Jeff's observation that moisture wicked through the Anorak and froze on the outside while he stayed warm and dry on the inside is exactly why we have eliminated all liner fabrics from our garments. If we had used the typical synthetic liners that makers of other, coarse woolens use, the perspiration would have created a big wet rag on the back of Jeff's neck, and elsewhere, and he would have been cold and clammy. If Jeff had been wearing a typical ‘windproof and waterproof and breathable’ garment, perspiration would have condensed on the inside of the garment in the cold weather and Jeff would again have felt cold and clammy at best. Plus of course, the windproof-waterproof-breathable (never actually found one that was all three) garments don't have any warmth either. For more Tester Comments about Al's Anoraks, please click here. There are also Testimonials on the Anoraks.
THANKS for the story, and for working with us, Jeff! Always a pleasure!!
Corn Ranch in New Mexico
20 August 2017
Mike Corn was recently elected President of the American Sheep Industry Association!

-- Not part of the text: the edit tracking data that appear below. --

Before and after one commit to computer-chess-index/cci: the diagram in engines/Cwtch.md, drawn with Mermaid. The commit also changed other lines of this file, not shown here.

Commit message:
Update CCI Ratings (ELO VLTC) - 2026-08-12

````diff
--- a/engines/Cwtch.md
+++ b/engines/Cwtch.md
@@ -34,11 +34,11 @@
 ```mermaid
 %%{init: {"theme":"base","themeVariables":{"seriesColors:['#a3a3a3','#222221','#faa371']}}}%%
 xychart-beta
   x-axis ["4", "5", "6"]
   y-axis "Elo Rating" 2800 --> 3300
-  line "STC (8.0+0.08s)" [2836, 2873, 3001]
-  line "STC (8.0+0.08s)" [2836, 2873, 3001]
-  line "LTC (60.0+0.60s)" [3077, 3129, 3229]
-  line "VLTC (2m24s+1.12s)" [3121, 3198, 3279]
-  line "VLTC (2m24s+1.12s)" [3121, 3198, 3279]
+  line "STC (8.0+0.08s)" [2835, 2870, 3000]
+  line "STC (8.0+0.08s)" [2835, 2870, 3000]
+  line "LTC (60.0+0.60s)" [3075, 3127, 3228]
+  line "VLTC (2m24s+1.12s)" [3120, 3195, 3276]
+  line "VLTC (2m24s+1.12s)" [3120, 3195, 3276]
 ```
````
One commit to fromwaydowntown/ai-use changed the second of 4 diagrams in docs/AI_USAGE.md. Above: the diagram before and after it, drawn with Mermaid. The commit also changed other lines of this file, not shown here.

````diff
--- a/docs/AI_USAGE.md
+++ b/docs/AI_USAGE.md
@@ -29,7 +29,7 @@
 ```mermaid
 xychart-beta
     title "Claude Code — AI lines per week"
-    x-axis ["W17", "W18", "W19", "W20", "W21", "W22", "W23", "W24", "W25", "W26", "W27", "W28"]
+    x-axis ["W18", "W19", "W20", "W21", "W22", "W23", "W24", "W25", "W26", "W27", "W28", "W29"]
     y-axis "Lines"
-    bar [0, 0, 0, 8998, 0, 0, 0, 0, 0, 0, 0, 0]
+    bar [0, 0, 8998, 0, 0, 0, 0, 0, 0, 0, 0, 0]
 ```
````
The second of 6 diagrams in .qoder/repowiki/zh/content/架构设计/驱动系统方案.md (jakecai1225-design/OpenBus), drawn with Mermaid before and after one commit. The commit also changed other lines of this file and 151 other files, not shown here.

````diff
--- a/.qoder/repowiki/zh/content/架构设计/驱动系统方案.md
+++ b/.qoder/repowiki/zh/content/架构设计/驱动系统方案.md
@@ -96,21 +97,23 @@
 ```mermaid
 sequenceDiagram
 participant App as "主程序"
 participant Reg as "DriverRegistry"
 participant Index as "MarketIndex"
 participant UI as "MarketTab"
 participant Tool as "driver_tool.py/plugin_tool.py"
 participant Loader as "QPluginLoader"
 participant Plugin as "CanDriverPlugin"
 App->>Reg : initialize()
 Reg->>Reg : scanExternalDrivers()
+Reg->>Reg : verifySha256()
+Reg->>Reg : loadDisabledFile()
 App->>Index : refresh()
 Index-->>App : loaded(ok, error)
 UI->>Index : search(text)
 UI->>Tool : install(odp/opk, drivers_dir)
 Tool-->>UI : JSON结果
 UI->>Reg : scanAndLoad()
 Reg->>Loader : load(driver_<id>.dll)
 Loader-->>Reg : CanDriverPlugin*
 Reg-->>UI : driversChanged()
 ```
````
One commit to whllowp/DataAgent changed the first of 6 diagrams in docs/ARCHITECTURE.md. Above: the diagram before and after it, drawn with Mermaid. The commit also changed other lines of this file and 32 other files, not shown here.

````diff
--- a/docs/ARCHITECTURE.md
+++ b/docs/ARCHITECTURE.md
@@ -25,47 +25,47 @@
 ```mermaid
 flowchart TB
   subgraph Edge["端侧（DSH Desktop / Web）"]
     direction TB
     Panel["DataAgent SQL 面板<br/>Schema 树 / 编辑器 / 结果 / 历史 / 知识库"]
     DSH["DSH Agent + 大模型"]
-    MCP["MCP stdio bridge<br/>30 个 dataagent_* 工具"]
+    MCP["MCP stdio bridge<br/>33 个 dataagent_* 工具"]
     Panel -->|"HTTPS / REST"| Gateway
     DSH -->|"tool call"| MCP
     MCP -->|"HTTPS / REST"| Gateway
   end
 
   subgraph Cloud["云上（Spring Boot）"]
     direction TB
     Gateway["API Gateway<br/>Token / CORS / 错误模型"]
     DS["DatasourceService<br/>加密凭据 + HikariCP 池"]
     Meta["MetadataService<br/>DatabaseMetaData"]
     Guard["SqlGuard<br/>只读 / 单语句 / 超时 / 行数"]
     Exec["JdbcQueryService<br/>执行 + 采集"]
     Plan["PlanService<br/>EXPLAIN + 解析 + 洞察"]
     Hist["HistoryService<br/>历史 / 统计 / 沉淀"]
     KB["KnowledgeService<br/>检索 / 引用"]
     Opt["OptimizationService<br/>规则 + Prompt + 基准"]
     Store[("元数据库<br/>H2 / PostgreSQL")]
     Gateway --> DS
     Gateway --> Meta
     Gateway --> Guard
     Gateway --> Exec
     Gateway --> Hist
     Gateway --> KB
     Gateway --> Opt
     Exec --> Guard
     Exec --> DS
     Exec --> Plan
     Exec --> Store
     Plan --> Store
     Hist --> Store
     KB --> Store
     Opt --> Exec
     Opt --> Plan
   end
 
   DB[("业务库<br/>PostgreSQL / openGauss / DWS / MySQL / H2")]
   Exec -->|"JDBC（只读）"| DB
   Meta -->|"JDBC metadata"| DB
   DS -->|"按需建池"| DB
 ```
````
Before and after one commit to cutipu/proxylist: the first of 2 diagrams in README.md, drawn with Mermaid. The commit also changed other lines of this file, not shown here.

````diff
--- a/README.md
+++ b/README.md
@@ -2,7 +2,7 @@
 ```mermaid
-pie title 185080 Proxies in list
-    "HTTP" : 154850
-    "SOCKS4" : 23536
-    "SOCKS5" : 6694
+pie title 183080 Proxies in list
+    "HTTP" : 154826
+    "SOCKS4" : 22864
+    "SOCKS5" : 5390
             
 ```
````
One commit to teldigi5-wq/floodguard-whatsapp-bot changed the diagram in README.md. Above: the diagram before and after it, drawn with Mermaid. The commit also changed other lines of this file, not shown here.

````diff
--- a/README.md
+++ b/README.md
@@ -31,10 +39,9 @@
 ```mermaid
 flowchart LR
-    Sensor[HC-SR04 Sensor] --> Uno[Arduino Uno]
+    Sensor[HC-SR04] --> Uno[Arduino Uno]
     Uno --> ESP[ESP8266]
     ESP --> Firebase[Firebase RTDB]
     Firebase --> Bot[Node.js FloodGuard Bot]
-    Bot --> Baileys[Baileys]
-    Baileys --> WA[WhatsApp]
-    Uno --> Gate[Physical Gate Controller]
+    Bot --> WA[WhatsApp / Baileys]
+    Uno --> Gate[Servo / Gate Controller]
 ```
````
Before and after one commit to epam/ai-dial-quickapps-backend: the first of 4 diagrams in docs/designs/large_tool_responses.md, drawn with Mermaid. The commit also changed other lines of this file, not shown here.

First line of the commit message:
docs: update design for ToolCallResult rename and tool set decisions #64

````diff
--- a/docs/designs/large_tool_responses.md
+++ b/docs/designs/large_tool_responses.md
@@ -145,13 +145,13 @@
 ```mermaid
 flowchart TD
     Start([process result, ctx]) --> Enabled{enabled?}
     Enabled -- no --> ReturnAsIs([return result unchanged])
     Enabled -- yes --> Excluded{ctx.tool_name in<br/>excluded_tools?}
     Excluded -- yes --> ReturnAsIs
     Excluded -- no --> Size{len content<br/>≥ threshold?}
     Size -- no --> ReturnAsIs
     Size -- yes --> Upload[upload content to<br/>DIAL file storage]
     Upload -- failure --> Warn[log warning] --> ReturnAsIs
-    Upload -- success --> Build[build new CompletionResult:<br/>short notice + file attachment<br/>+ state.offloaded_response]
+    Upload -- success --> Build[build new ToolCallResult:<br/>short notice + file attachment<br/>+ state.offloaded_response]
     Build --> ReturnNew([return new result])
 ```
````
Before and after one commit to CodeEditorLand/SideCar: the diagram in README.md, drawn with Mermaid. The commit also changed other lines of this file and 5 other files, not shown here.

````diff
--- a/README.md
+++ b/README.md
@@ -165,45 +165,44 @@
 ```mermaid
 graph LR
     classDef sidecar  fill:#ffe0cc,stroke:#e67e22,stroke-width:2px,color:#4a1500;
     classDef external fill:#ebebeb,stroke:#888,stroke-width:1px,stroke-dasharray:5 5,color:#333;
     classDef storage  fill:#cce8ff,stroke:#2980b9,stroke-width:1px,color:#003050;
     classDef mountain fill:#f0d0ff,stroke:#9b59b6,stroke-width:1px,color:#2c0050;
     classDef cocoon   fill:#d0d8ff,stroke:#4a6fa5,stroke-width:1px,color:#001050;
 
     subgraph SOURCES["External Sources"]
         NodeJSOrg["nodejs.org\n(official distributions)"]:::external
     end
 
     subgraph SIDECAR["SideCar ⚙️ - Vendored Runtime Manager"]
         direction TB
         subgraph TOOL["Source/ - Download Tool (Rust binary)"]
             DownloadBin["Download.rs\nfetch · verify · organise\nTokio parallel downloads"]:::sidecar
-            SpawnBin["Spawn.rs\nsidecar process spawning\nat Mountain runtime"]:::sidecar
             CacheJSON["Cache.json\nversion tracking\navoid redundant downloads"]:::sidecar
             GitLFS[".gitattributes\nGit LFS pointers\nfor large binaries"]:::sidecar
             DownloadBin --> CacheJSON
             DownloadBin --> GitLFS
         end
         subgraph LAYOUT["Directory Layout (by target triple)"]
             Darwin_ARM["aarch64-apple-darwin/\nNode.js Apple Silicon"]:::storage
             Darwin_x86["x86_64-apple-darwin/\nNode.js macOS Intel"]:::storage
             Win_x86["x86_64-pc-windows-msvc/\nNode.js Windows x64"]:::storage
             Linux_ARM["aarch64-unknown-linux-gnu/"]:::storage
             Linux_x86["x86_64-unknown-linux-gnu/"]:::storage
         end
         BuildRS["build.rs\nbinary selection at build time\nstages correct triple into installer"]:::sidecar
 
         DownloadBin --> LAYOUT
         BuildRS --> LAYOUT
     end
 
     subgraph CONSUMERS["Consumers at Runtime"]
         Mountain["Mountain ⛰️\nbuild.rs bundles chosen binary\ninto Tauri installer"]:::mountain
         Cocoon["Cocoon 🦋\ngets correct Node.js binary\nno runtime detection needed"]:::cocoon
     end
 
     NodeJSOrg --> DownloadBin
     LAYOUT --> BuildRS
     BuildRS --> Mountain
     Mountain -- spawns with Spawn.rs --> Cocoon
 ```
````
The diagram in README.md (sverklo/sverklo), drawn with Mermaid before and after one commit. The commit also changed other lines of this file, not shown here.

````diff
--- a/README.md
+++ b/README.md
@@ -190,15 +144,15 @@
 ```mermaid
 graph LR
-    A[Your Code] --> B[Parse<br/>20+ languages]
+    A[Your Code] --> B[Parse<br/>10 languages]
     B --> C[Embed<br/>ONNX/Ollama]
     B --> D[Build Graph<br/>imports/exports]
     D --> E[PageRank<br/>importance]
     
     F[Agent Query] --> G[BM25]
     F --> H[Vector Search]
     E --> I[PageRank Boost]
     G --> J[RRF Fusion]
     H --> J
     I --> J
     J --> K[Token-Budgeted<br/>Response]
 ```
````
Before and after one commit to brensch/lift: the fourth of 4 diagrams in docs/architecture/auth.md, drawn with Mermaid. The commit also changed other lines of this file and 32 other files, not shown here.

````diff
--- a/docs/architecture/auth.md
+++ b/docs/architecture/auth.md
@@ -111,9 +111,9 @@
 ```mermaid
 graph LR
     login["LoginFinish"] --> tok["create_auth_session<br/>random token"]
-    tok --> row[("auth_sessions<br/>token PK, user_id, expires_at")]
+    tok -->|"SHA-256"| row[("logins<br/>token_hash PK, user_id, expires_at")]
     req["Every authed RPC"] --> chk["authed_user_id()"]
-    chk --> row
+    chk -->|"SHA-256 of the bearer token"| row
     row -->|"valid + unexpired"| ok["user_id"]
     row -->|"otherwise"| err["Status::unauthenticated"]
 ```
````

Mike is also owner Roswell Wool, the largest wool storage and auction house in the USA.
Like it says on the header of every page on this website, WeatherWool is the best pure-American Woolen Outerwear we can figure out how to make. And of course, the best woolens start with the best wool. And WeatherWool started with some super fiber from Mike Corn's Ranch in New Mexico.
Mike is now a WeatherWool Advisor. He has huge knowledge about sheep of course ... and some very interesting stories. The biggest threat to his sheep? Predators! Lots of them, several different kinds!! Mike is a friend of ours ... give him a call ... I'm sure you'll both enjoy the talk.
Mike and his son Bronson raise their sheep at elevation of 3500 to 6500 feet (1067 to 1829 meters) above sea level. Summer temperatures are guaranteed to exceed 110F/43C for two or three weeks. June brings scorching hot winds. The winter of 2014 hasn't even officially begun yet, but Mike tells me the temperature has already fallen below 10F/-12C. When I was visited in 2011 in February, low temps in the higher elevations were -30F/-34C. And of course it gets seriously windy on some of those frigid nights. The sun can be scorching, even in winter. Alex and I needed our wool to keep warm in the sub-freezing morning, but within a few hours the wool was protecting us from heat and sunburn.
Mike wrote me this morning: “We love our coats and vests. My son wears his vest every day! Very well made vest, warm and sheds moisture extremely well. Thanks for making such a Great product.” And THANKS for growing such great wool!
What's good for the sheep is good for the shepherd! Click here for more info on Mike and Bronson Corn and the Corn Ranch.